◆ **Task goal**: What you return must be the lines of the data that hold the word "alone".

--- The data Enclosed Below ---

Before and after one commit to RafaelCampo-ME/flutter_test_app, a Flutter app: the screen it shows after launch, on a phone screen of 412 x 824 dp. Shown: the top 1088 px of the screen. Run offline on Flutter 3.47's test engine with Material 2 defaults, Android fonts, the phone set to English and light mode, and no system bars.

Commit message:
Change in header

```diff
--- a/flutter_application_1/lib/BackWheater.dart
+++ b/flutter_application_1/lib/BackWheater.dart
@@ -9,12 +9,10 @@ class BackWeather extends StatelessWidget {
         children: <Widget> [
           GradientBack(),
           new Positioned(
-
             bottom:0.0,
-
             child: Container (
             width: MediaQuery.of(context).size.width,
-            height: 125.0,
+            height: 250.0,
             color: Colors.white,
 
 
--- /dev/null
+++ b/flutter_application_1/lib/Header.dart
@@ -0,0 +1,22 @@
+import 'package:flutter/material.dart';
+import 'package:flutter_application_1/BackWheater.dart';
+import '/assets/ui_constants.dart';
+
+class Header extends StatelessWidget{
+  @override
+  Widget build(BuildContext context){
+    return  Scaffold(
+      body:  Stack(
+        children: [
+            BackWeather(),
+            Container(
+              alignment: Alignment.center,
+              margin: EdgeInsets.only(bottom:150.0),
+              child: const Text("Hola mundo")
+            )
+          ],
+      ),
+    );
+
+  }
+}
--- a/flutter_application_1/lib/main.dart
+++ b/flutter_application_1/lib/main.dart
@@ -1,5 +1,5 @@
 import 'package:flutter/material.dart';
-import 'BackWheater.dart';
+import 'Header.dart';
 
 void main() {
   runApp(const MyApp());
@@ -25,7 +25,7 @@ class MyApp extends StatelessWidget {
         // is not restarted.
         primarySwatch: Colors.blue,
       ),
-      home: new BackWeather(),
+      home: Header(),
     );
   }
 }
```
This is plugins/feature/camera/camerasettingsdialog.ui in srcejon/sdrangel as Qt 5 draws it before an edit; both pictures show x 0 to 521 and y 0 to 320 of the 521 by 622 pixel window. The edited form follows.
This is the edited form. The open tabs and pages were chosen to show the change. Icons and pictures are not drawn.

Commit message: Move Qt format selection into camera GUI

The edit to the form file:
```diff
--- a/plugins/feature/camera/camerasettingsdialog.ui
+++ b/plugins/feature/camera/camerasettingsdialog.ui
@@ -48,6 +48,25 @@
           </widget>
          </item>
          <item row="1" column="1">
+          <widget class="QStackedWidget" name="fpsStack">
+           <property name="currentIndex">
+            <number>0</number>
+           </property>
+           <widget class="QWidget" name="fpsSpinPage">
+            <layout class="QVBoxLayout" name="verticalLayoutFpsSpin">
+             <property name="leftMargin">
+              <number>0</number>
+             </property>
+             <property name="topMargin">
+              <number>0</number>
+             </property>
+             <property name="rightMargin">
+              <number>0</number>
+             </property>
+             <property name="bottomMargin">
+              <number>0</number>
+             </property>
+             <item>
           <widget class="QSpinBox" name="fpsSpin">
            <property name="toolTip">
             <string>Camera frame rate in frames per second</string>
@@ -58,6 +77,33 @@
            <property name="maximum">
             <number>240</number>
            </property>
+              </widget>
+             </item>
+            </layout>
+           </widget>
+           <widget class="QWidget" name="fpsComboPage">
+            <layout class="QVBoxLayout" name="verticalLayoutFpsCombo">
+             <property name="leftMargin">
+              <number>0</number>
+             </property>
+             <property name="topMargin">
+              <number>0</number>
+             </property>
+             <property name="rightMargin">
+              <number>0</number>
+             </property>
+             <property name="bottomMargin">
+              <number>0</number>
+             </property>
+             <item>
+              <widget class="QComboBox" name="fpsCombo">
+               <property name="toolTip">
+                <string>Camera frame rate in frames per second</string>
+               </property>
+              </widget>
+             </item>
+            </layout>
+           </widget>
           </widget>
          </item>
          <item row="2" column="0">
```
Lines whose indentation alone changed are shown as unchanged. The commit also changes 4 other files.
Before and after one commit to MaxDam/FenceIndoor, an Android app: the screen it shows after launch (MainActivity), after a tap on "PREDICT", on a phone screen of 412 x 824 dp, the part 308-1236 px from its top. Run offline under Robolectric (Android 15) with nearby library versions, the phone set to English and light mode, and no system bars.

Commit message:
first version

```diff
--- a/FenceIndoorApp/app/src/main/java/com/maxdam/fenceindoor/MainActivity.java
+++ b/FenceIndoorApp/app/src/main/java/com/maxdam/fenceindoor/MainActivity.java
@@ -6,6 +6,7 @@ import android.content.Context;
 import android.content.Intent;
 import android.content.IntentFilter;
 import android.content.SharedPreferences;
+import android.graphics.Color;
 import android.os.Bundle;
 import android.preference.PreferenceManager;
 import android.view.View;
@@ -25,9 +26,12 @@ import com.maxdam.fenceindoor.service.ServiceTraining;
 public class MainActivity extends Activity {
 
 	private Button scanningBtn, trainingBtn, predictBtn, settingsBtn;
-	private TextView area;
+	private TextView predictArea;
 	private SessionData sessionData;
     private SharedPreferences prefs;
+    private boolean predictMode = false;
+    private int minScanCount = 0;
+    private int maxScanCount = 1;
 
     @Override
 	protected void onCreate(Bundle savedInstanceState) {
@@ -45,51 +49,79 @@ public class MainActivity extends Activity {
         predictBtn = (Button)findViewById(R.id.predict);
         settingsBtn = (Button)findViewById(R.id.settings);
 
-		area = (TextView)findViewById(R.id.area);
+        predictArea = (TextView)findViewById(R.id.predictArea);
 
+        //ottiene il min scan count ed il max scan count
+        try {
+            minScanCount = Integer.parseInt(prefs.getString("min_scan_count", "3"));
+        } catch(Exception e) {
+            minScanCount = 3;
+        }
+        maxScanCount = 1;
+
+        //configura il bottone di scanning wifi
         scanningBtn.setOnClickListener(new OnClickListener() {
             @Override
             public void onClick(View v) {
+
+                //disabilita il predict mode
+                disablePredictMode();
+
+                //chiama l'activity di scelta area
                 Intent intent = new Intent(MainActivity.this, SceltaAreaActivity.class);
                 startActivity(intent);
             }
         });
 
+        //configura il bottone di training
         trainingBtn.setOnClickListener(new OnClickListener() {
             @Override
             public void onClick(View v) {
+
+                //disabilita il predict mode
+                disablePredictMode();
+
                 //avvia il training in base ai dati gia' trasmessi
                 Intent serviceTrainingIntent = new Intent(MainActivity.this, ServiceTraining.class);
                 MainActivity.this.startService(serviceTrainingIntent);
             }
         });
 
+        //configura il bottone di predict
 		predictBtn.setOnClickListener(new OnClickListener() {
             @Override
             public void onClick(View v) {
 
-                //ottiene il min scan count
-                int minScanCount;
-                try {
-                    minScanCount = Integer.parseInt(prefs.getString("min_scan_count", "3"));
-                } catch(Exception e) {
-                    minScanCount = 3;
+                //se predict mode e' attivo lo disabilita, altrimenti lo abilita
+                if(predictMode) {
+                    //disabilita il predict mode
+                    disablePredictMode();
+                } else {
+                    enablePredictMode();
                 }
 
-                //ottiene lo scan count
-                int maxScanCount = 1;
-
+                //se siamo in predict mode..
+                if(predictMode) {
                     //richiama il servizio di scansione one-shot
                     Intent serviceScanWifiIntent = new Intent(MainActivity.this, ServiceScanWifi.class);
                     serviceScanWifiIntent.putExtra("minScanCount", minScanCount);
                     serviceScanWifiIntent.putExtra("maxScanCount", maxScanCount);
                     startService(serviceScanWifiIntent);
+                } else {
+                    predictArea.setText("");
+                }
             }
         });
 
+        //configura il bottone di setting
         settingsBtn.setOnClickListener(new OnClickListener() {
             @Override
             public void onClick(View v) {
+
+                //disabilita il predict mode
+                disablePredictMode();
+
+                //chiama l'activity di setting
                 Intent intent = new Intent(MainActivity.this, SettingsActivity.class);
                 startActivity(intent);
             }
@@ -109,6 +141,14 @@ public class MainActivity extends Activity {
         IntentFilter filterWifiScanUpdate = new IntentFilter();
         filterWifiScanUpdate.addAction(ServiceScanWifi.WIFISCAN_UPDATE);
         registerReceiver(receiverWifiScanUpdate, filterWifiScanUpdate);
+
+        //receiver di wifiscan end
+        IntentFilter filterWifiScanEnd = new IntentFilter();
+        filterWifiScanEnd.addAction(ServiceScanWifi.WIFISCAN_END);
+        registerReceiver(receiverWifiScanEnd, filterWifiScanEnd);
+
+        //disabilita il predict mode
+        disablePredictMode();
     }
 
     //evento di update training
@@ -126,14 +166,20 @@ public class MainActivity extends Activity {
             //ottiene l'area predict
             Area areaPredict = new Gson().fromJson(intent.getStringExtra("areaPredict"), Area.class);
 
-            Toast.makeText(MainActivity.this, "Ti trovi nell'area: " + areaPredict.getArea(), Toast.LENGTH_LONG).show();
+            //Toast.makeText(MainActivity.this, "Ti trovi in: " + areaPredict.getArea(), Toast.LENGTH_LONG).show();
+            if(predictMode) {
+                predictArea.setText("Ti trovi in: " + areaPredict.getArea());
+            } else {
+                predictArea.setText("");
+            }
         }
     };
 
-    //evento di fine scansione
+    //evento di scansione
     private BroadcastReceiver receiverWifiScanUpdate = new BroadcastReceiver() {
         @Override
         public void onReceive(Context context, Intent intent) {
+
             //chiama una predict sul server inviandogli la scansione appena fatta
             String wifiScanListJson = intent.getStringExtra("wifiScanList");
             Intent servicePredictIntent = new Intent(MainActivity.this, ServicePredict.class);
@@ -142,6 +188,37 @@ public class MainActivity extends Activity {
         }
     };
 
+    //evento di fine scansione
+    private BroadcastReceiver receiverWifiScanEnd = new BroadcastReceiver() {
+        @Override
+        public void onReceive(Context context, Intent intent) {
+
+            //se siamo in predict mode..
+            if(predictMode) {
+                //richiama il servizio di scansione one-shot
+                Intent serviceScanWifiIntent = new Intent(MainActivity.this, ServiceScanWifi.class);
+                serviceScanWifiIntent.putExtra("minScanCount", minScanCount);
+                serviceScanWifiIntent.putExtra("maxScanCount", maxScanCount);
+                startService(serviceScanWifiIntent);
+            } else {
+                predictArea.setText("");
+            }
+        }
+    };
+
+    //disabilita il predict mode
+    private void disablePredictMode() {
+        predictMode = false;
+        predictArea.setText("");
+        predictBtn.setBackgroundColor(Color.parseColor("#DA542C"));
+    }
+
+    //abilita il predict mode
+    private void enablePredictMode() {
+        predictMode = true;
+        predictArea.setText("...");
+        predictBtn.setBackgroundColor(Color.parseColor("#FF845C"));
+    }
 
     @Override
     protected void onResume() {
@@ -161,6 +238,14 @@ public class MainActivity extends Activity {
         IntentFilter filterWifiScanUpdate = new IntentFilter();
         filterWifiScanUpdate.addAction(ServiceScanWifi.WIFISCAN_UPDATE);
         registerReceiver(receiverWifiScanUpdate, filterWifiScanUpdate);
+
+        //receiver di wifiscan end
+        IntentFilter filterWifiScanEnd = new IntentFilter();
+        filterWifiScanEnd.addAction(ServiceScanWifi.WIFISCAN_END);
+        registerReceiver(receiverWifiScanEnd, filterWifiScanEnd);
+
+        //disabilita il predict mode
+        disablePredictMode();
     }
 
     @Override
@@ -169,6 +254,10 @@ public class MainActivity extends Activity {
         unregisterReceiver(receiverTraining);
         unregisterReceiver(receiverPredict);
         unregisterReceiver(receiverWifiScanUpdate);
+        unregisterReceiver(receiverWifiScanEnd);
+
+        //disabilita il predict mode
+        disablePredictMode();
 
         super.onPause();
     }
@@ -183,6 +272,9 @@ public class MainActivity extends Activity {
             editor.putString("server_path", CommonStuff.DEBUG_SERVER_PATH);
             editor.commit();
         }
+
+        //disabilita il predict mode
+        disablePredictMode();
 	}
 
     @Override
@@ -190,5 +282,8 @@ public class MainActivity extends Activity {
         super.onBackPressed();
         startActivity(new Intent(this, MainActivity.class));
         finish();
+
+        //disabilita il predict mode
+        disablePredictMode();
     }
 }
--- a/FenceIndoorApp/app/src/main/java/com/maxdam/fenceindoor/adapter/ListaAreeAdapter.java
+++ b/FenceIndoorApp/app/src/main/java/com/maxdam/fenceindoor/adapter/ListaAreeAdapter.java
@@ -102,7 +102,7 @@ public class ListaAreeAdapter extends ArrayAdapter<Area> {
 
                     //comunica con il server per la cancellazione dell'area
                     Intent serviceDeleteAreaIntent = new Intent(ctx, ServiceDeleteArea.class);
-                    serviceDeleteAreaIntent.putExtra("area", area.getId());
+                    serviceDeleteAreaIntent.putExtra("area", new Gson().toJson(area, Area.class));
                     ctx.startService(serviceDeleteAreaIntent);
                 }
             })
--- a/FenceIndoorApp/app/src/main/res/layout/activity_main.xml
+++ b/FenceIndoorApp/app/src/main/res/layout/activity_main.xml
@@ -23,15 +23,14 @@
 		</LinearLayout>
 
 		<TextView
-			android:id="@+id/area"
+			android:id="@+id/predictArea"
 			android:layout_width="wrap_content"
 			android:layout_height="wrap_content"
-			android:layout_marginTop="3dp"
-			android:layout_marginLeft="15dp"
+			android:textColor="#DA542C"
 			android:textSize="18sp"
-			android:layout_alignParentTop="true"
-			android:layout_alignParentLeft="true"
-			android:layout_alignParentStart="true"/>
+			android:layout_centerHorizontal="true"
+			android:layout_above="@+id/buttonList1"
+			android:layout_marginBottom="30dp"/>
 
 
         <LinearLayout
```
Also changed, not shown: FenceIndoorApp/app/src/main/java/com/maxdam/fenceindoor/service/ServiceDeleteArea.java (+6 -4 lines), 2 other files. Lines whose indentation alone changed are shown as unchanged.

--- End of Enclosed The data ---

◆ **Finished task**:
Lines whose indentation alone changed are shown as unchanged. The commit also changes 4 other files.
Also changed, not shown: FenceIndoorApp/app/src/main/java/com/maxdam/fenceindoor/service/ServiceDeleteArea.java (+6 -4 lines), 2 other files. Lines whose indentation alone changed are shown as unchanged.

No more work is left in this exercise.